I was not one of the children who experienced the “duck and cover” drills in the early 1950s. Schools across the United States were training students to dive under their desks and cover their heads — creating a growing panic over an escalating nuclear arms race — but I do remember all the private and public construction of nuclear bomb shelters in our communities.
I was always aware of the Cold War. However, as hostilities eased through the 1970s, nuclear war began to seem like a distant nightmare — until November 1983, when the United States and the Soviet Union almost came to a full-blown nuclear conflict that would have left millions dead.
By that time I was an anti-war activist with two nine-year old children. Again, I was scared.
Members of Women Against Military Madness (WAMM), the Honeywell Project, and other local peace groups organized People Against Military Madness. This network participated in multiple protests at Honeywell — a local company that manufactured parts for nuclear weapons — with many of us frequently risking arrest in an effort to call attention to the danger of these weapons.

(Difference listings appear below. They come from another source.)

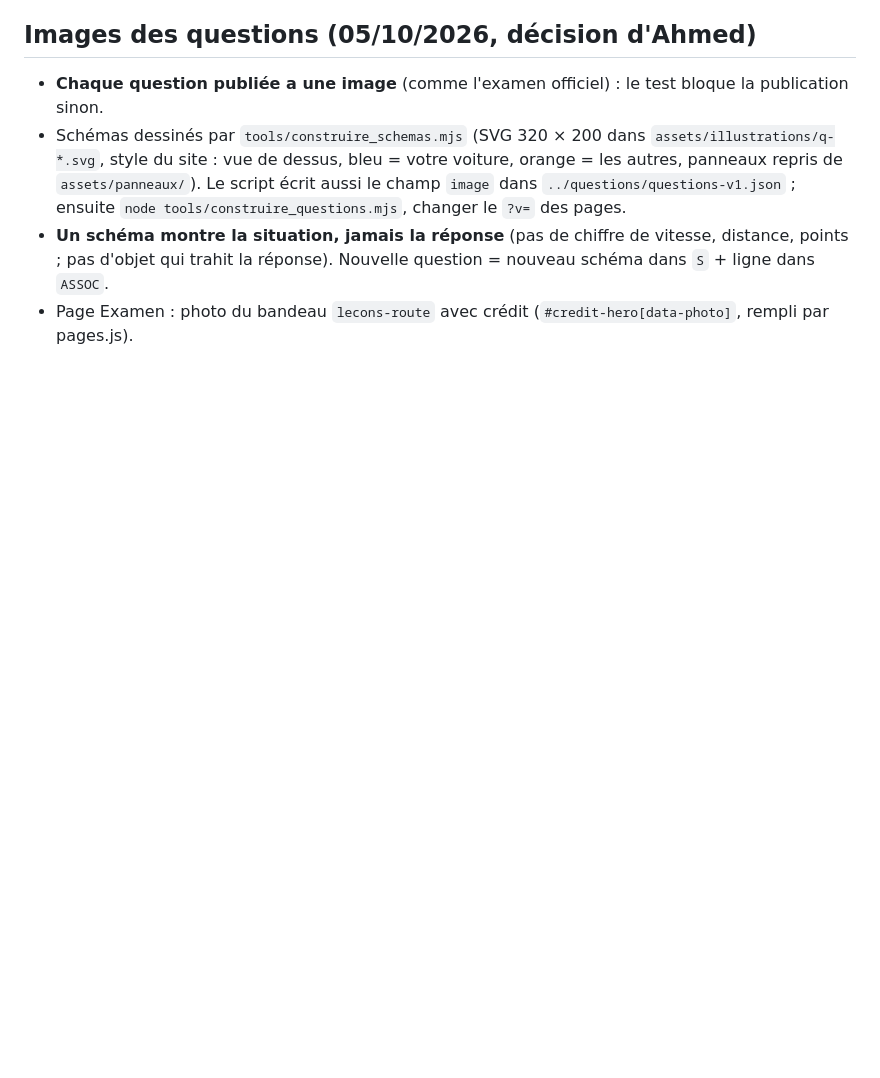
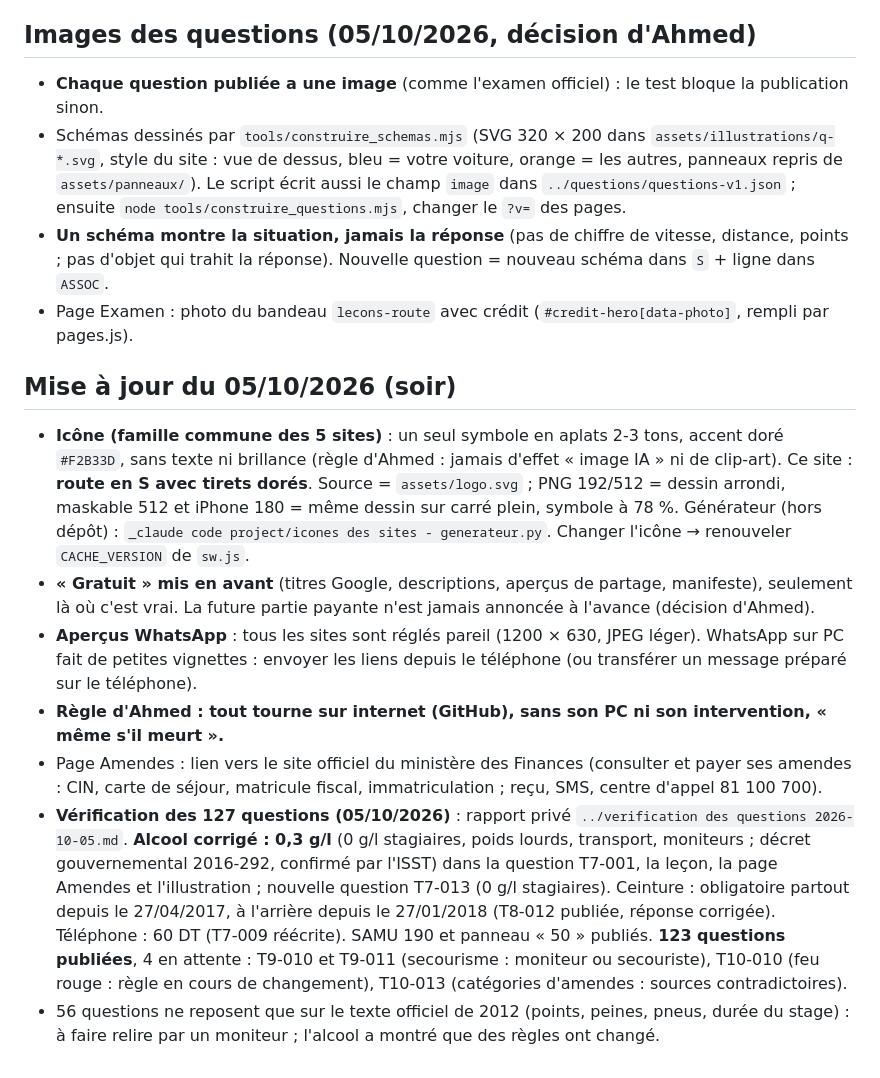
Before and after one commit to Ah6259/code-route-tunisie, a Markdown page: CLAUDE.md, the part around the change. Drawn GitHub-style; blank space fills up the shorter version.

```diff
--- a/CLAUDE.md
+++ b/CLAUDE.md
@@ -103,3 +103,12 @@ Fichier lu automatiquement par Claude Code au début de chaque session dans ce d
 - **Un schéma montre la situation, jamais la réponse** (pas de chiffre de vitesse, distance, points ; pas d'objet qui trahit
   la réponse). Nouvelle question = nouveau schéma dans `S` + ligne dans `ASSOC`.
 - Page Examen : photo du bandeau `lecons-route` avec crédit (`#credit-hero[data-photo]`, rempli par pages.js).
+
+## Mise à jour du 05/10/2026 (soir)
+- **Icône (famille commune des 5 sites)** : un seul symbole en aplats 2-3 tons, accent doré `#F2B33D`, sans texte ni brillance (règle d'Ahmed : jamais d'effet « image IA » ni de clip-art). Ce site : **route en S avec tirets dorés**. Source = `assets/logo.svg` ; PNG 192/512 = dessin arrondi, maskable 512 et iPhone 180 = même dessin sur carré plein, symbole à 78 %. Générateur (hors dépôt) : `_claude code project/icones des sites - generateur.py`. Changer l'icône → renouveler `CACHE_VERSION` de `sw.js`.
+- **« Gratuit » mis en avant** (titres Google, descriptions, aperçus de partage, manifeste), seulement là où c'est vrai. La future partie payante n'est jamais annoncée à l'avance (décision d'Ahmed).
+- **Aperçus WhatsApp** : tous les sites sont réglés pareil (1200 × 630, JPEG léger). WhatsApp sur PC fait de petites vignettes : envoyer les liens depuis le téléphone (ou transférer un message préparé sur le téléphone).
+- **Règle d'Ahmed : tout tourne sur internet (GitHub), sans son PC ni son intervention, « même s'il meurt ».**
+- Page Amendes : lien vers le site officiel du ministère des Finances (consulter et payer ses amendes : CIN, carte de séjour, matricule fiscal, immatriculation ; reçu, SMS, centre d'appel 81 100 700).
+- **Vérification des 127 questions (05/10/2026)** : rapport privé `../verification des questions 2026-10-05.md`. **Alcool corrigé : 0,3 g/l** (0 g/l stagiaires, poids lourds, transport, moniteurs ; décret gouvernemental 2016-292, confirmé par l'ISST) dans la question T7-001, la leçon, la page Amendes et l'illustration ; nouvelle question T7-013 (0 g/l stagiaires). Ceinture : obligatoire partout depuis le 27/04/2017, à l'arrière depuis le 27/01/2018 (T8-012 publiée, réponse corrigée). Téléphone : 60 DT (T7-009 réécrite). SAMU 190 et panneau « 50 » publiés. **123 questions publiées**, 4 en attente : T9-010 et T9-011 (secourisme : moniteur ou secouriste), T10-010 (feu rouge : règle en cours de changement), T10-013 (catégories d'amendes : sources contradictoires).
+- 56 questions ne reposent que sur le texte officiel de 2012 (points, peines, pneus, durée du stage) : à faire relire par un moniteur ; l'alcool a montré que des règles ont changé.
```
Also changed, not shown: GUIDE.md (+5 -0 lines), README.md (+3 -0 lines).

The testimony I gave at my trial on October 17, 1987, read in part: “I go to Honeywell because it helps to make visible what the government wants to keep invisible and make public what they have kept from view. Namely, that our leaders are taking money that could be spent on the poor and are giving it to the beast — militarism. None of this is for us. It is not making us more secure. We have never been less secure.
“The truth is that arms build-ups are created primarily to give more power to the military and bigger profits to arms manufactures. Russia is not the enemy. War is the enemy. Nuclear weapons are the enemy.
“Most of the people in this country oppose the nuclear arms build-up by the two superpowers. All the mainline churches in the U.S. have said the use of nuclear weapons is immoral.”
The golden age of nuclear arms control, 1987 to 2000, began with Ronald Reagan and Mikhail Gorbachev declaring that “a nuclear war could not be won and must not be fought” and the signing of the INF Treaty. There was a general sense that the world was gradually moving in the right direction.
Fast forward 20 years. I am now 85 years old. U.S and Russian relations have been deteriorating, the U.S. has pulled out of two nuclear treaties, and the nine nuclear-armed nations are investing heavily in their nuclear arsenals. In 2020, The Bulletin of Atomic Scientists, citing “the coronavirus pandemic and the rejection of science, coupled with climate change and threats of nuclear warfare,” moved the Doomsday Clock to 100 seconds to midnight.
My fears are back, but not for myself. I find the thought of this beautiful diverse world ending in a nuclear holocaust both terrifying and heartbreaking. When I look at my five grandchildren, ages 10 to 26, I am determined to continue to do everything in my power to create a world that is free of these horrendous weapons. At our WAMM meetings we ask ourselves: “What more can we do?”
I wonder if it is time to start risking arrest again?